How well does the author deal with the geographic and/or environmental component?

What role, if any, did GIS play in the analysis?

What were the results of the survey?

The purpose of this exercise is to familiarize you with techniques for doing library research on survey archaeology of a particular region. Articles or book chapters that form part of the course readings are not to be included in your bibliography; however, you may use other reports, articles, or books about the projects that we discuss. Be prepared to report briefly on your progress on this project at the workshop in October. Project is due Friday, December 9.

Course Delivery System (CDS):

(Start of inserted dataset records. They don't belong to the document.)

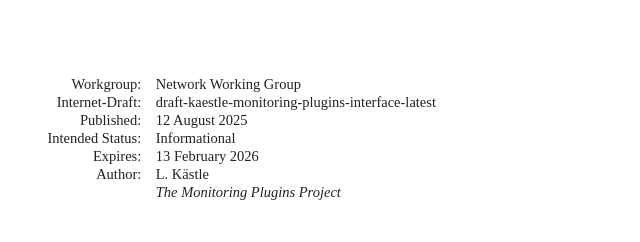
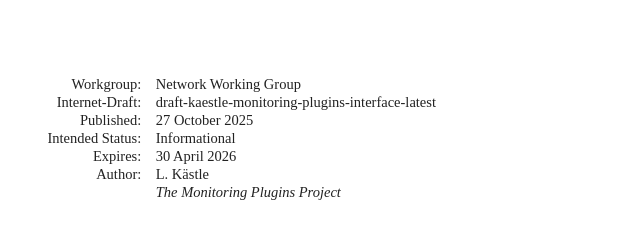
Before and after one commit to RincewindsHat/rfc-monitoring-plugins-interface, a plain HTML site: page draft-kaestle-monitoring-plugins-interface.html in a window 1280 px wide. Shown: the top 242 px of the page, 92-732 px from the left. Drawn offline with Linux system fonts and the light colour scheme; a web font is replaced by a local one.

Commit message:
Script updating gh-pages from ea3d4af. [ci skip]

```diff
--- a/draft-kaestle-monitoring-plugins-interface.html
+++ b/draft-kaestle-monitoring-plugins-interface.html
@@ -12,23 +12,22 @@ strictly implemented by different network monitoring solutions.
 Implementers and Users of network monitoring solutions, monitoring plugins and libraries can use
 this as a reference point as to how these programs interface with each other.
     " name="description">
-<meta content="xml2rfc 3.30.0" name="generator">
+<meta content="xml2rfc 3.31.0" name="generator">
 <meta content="monitoring" name="keyword">
 <meta content="draft-kaestle-monitoring-plugins-interface-latest" name="ietf.draft">
 <!-- Generator version information:
-  xml2rfc 3.30.0
-    Python 3.12.11
+  xml2rfc 3.31.0
+    Python 3.12.12
     ConfigArgParse 1.7
     google-i18n-address 3.1.1
     intervaltree 3.1.0
     Jinja2 3.1.6
     lxml 5.3.1
-    platformdirs 4.3.8
+    platformdirs 4.5.0
     pycountry 24.6.1
     PyYAML 6.0.2
-    requests 2.32.4
-    setuptools 80.9.0
-    wcwidth 0.2.13
+    requests 2.32.5
+    wcwidth 0.2.14
 -->
 <link href="draft-kaestle-monitoring-plugins-interface.xml" rel="alternate" type="application/rfc+xml">
 <link href="#copyright" rel="license">
@@ -1047,11 +1046,11 @@ svg :is([fill="white"], [fill^="#fff"]) {
 <thead><tr>
 <td class="left">Internet-Draft</td>
 <td class="center">MPI</td>
-<td class="right">August 2025</td>
+<td class="right">October 2025</td>
 </tr></thead>
 <tfoot><tr>
 <td class="left">Kästle</td>
-<td class="center">Expires 13 February 2026</td>
+<td class="center">Expires 30 April 2026</td>
 <td class="right">[Page]</td>
 </tr></tfoot>
 </table>
@@ -1064,12 +1063,12 @@ svg :is([fill="white"], [fill^="#fff"]) {
 <dd class="internet-draft">draft-kaestle-monitoring-plugins-interface-latest</dd>
 <dt class="label-published">Published:</dt>
 <dd class="published">
-<time datetime="2025-08-12" class="published">12 August 2025</time>
+<time datetime="2025-10-27" class="published">27 October 2025</time>
     </dd>
 <dt class="label-intended-status">Intended Status:</dt>
 <dd class="intended-status">Informational</dd>
 <dt class="label-expires">Expires:</dt>
-<dd class="expires"><time datetime="2026-02-13">13 February 2026</time></dd>
+<dd class="expires"><time datetime="2026-04-30">30 April 2026</time></dd>
 <dt class="label-authors">Author:</dt>
 <dd class="authors">
 <div class="author">
@@ -1116,7 +1115,7 @@ this as a reference point as to how these programs interface with each other.<a
         time. It is inappropriate to use Internet-Drafts as reference
         material or to cite them other than as "work in progress."<a href="#section-boilerplate.1-3" class="pilcrow">¶</a></p>
 <p id="section-boilerplate.1-4">
-        This Internet-Draft will expire on 13 February 2026.<a href="#section-boilerplate.1-4" class="pilcrow">¶</a></p>
+        This Internet-Draft will expire on 30 April 2026.<a href="#section-boilerplate.1-4" class="pilcrow">¶</a></p>
 </section>
 </div>
 <div id="copyright">
```
Also changed, not shown: draft-kaestle-monitoring-plugins-interface.txt.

Located at:, the CDS is a venue for real-time synchronous broadcasting of the course lecturers, with a real-time chat feature for students and faculty, and the ability to post outlines, instructions, images, and links for use before, during and after class. Both the faculty and students use this venue to conduct the class, record what happens in the class, and as a forum for questions and discussion. Designed for inter-institutional courses offered by the ACS in classics and archaeology, the ACS Tech Center has generously volunteered the server for the use of the CGMA course. Logins and passwords will be distributed to each student and faculty member for the CDS.


Web-sites of interest:

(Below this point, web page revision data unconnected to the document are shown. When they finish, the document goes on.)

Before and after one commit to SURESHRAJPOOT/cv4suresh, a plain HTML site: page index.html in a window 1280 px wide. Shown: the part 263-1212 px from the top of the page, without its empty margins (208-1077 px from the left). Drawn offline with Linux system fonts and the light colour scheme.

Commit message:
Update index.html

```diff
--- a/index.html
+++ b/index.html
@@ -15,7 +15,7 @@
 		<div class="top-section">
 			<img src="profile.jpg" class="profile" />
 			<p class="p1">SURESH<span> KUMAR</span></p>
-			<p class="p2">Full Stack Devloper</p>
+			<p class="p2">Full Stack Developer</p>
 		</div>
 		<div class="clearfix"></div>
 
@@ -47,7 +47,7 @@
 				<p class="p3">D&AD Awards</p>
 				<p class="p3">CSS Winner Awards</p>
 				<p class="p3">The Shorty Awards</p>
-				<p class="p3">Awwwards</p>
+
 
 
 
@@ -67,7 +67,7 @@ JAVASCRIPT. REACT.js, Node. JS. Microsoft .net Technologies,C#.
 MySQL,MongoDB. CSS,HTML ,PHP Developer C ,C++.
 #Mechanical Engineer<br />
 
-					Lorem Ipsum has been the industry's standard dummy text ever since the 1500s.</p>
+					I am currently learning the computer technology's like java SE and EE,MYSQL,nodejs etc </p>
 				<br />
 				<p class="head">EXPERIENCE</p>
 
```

CASA: Center for Applied Spatial Analysis:

GIS Guide to Good Practice (1998)

GIS in Archaeology Bibliography (1995)

Madaba Plains Project: Archaeological Survey Manual (Oct. 1997):

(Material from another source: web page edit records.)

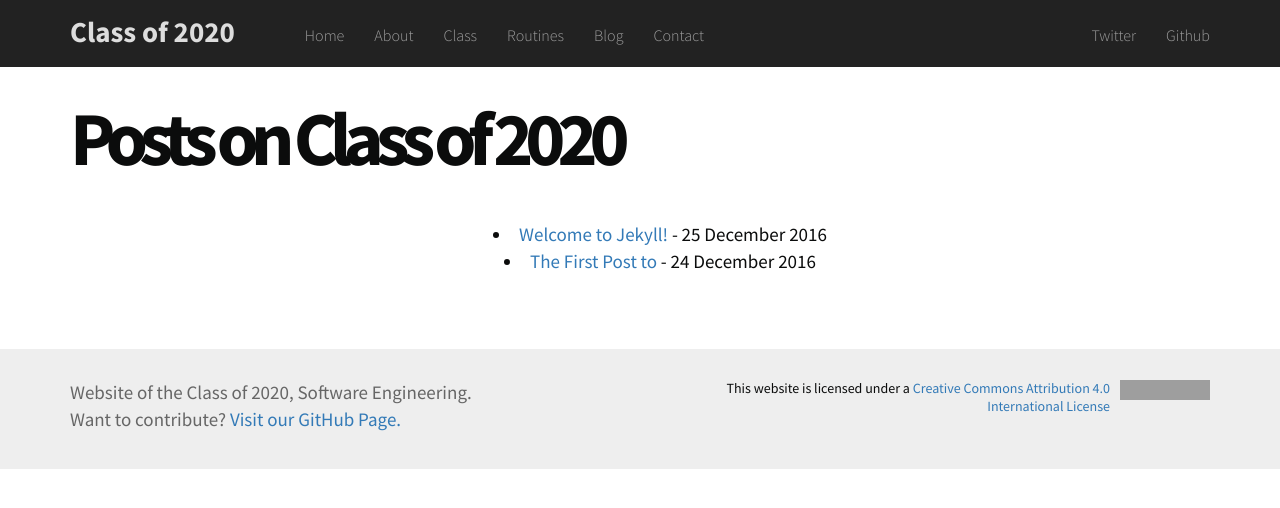
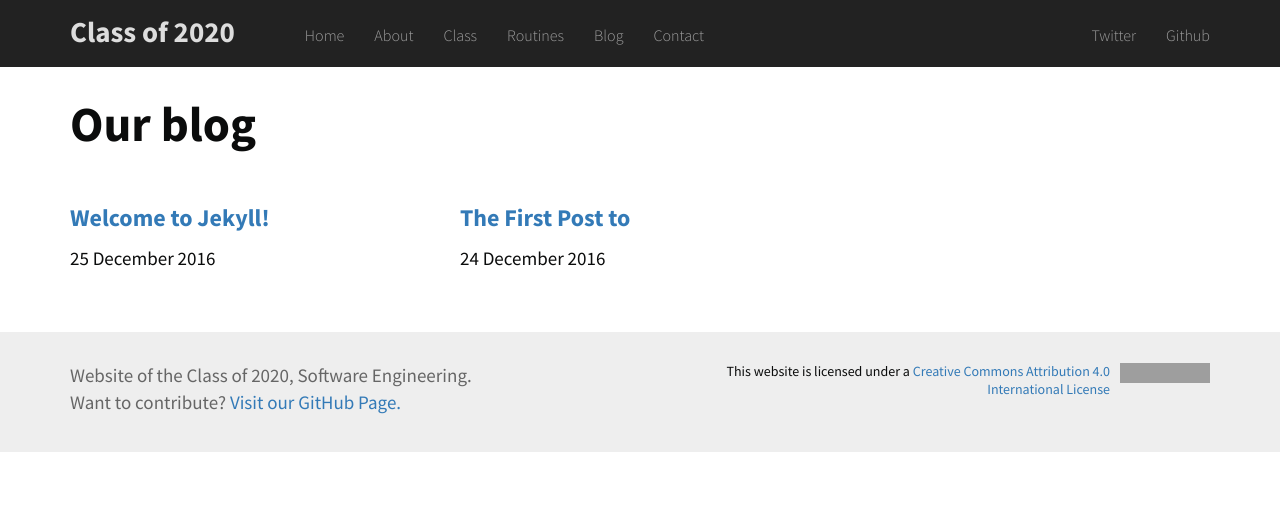
Before and after one commit to Classof2020/classof2020.github.io, a Jekyll site: the page built from blog.html, in a window 1280 px wide. Shown: the top 508 px of the page. Built offline with Jekyll 4.4.1, drawn with Linux system fonts in a browser that asks for light colours; nearby versions of some CDN libraries; grey boxes are pictures that could not be loaded.

Commit message:
minor change to the blog layout

```diff
--- a/blog.html
+++ b/blog.html
@@ -1,20 +1,18 @@
 ---
 layout: base
-title: Blog Posts
+title: Our blog
 permalink: /blog/
 ---
-<h1 style="font-size:400%; font-weight:bold; letter-spacing:-8px;">Posts on Class of 2020</h1><br>
+
+<h1>Our blog</h1><br>
 <section>
-  <div>
-    <div class="row">
-      <div class="text-center">
-        <ul style="list-style-position: inside">
-            {% for post in site.posts %}
-              <li>
-                <a href="{{ site.baseurl }}{{ post.url }}">{{ post.title }}</a> - {{ post.date | date:"%d %B %Y" }}
-              </li>
-            {% endfor %}
-        </ul>
+  <div class="row">
+  {% for post in site.posts %}
+    <div class="col-sm-4">
+
+                <h4><a href="{{ site.baseurl }}{{ post.url }}">{{ post.title }}</a></h4> {{ post.date | date:"%d %B %Y" }}
+    </div>
+      {% endfor %}
       </div>
     </div>
   </div>
```
Also changed, not shown: Gemfile.lock.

VISTA: Visual and Spatial Technology Centre (2003)


Technical requirements for conducting the course


1. The room should have one computer for each student in the class. The computer should be fitted with the browser and media software listed as required on the Course Delivery System Requirements Page (

2. The room should have a speakerphone, so that there is a means of communication between the instructor and students in case the network goes out, as well as a means for students to call in when they need to deliver a report. In case of network outage or computer problems, we conduct the class via conference-call.

3. The room should have a large table, and enough space for students to gather around and spread out books and maps



For the class practicum and class assignments, students need regular access (either on their own machines or in labs) to:

1. High-speed Internet

2. At least one hand-held GPS receiver (any brand will do; this is for training and practicum purposes).

3. Access to a basic flatbed scanner, to turn paper map documents to digital raster maps.

4. Software for the practicum: word-processing software, drawing software (e.g., Illustrator or Canvas), database software (e.g., Filemaker), and GIS software (ArcGIS 8.x or above).




List of 2005 student class members:


DePauw University

            Katherine Birge             

            Meredith Coats             

Sarah Hartley                

Rachel Wolff                 


Rhodes College

            Andrew Willey             

James Sykes                  

Stella Askin                   

Kiera Nowacki              


College of Wooster

            Katherine B. Duffus     

Emily M. Long                                     

Rhian A. Stotts.